▸ ASSIGNMENT
Once the images are set aside, output the listing exactly as it stands.

>>>

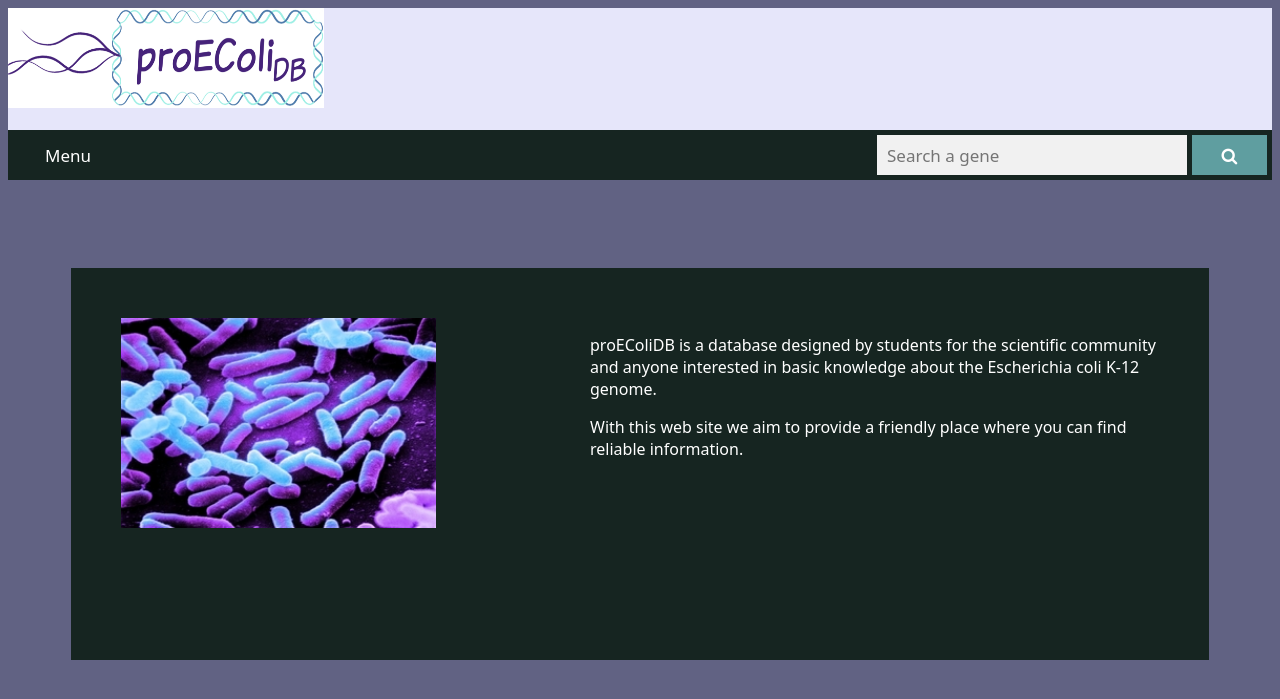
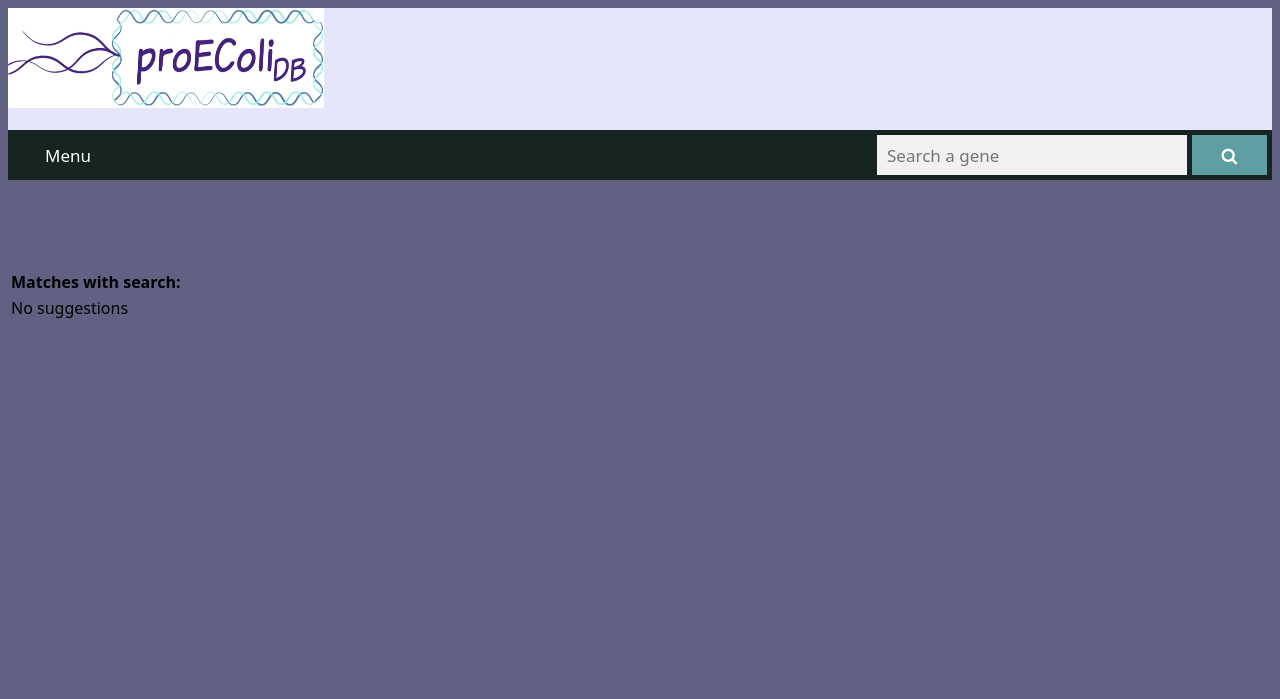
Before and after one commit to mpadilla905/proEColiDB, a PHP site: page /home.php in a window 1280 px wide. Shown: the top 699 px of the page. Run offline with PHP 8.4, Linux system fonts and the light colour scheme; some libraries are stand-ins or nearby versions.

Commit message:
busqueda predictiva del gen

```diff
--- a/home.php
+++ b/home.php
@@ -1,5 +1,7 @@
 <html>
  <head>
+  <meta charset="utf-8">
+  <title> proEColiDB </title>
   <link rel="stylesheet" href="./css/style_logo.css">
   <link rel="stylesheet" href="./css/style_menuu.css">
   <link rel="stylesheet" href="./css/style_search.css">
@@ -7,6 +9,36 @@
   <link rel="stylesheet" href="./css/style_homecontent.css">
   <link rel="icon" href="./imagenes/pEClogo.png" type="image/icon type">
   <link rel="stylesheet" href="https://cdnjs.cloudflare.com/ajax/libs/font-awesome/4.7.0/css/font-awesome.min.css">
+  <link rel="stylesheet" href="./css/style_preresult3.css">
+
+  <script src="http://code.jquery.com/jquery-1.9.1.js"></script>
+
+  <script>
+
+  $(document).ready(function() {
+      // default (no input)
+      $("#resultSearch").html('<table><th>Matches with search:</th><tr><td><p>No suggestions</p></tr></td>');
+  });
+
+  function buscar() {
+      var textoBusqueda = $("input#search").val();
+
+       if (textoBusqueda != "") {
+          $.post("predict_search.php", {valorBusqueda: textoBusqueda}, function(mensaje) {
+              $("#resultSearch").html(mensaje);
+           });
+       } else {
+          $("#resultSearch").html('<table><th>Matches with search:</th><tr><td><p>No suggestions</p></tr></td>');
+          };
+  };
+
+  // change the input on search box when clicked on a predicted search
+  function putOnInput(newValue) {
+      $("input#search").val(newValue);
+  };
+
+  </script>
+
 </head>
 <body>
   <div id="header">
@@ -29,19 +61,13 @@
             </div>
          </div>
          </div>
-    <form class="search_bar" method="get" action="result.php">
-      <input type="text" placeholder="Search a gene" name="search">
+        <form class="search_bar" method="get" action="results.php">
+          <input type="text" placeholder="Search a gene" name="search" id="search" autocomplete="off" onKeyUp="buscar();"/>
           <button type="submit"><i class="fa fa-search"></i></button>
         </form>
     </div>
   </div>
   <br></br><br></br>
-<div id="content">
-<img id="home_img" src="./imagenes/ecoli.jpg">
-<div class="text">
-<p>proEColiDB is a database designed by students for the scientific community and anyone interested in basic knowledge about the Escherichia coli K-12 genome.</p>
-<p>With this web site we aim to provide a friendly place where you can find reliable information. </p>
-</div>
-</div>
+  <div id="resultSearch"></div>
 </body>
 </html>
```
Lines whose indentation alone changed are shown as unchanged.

<<<

▸ TASK RESPONSE
Before and after one commit to mpadilla905/proEColiDB, a PHP site: page /home.php in a window 1280 px wide. Shown: the top 699 px of the page. Run offline with PHP 8.4, Linux system fonts and the light colour scheme; some libraries are stand-ins or nearby versions.

Commit message:
busqueda predictiva del gen

```diff
--- a/home.php
+++ b/home.php
@@ -1,5 +1,7 @@
 <html>
  <head>
+  <meta charset="utf-8">
+  <title> proEColiDB </title>
   <link rel="stylesheet" href="./css/style_logo.css">
   <link rel="stylesheet" href="./css/style_menuu.css">
   <link rel="stylesheet" href="./css/style_search.css">
@@ -7,6 +9,36 @@
   <link rel="stylesheet" href="./css/style_homecontent.css">
   <link rel="icon" href="./imagenes/pEClogo.png" type="image/icon type">
   <link rel="stylesheet" href="https://cdnjs.cloudflare.com/ajax/libs/font-awesome/4.7.0/css/font-awesome.min.css">
+  <link rel="stylesheet" href="./css/style_preresult3.css">
+
+  <script src="http://code.jquery.com/jquery-1.9.1.js"></script>
+
+  <script>
+
+  $(document).ready(function() {
+      // default (no input)
+      $("#resultSearch").html('<table><th>Matches with search:</th><tr><td><p>No suggestions</p></tr></td>');
+  });
+
+  function buscar() {
+      var textoBusqueda = $("input#search").val();
+
+       if (textoBusqueda != "") {
+          $.post("predict_search.php", {valorBusqueda: textoBusqueda}, function(mensaje) {
+              $("#resultSearch").html(mensaje);
+           });
+       } else {
+          $("#resultSearch").html('<table><th>Matches with search:</th><tr><td><p>No suggestions</p></tr></td>');
+          };
+  };
+
+  // change the input on search box when clicked on a predicted search
+  function putOnInput(newValue) {
+      $("input#search").val(newValue);
+  };
+
+  </script>
+
 </head>
 <body>
   <div id="header">
@@ -29,19 +61,13 @@
             </div>
          </div>
          </div>
-    <form class="search_bar" method="get" action="result.php">
-      <input type="text" placeholder="Search a gene" name="search">
+        <form class="search_bar" method="get" action="results.php">
+          <input type="text" placeholder="Search a gene" name="search" id="search" autocomplete="off" onKeyUp="buscar();"/>
           <button type="submit"><i class="fa fa-search"></i></button>
         </form>
     </div>
   </div>
   <br></br><br></br>
-<div id="content">
-<img id="home_img" src="./imagenes/ecoli.jpg">
-<div class="text">
-<p>proEColiDB is a database designed by students for the scientific community and anyone interested in basic knowledge about the Escherichia coli K-12 genome.</p>
-<p>With this web site we aim to provide a friendly place where you can find reliable information. </p>
-</div>
-</div>
+  <div id="resultSearch"></div>
 </body>
 </html>
```
Lines whose indentation alone changed are shown as unchanged.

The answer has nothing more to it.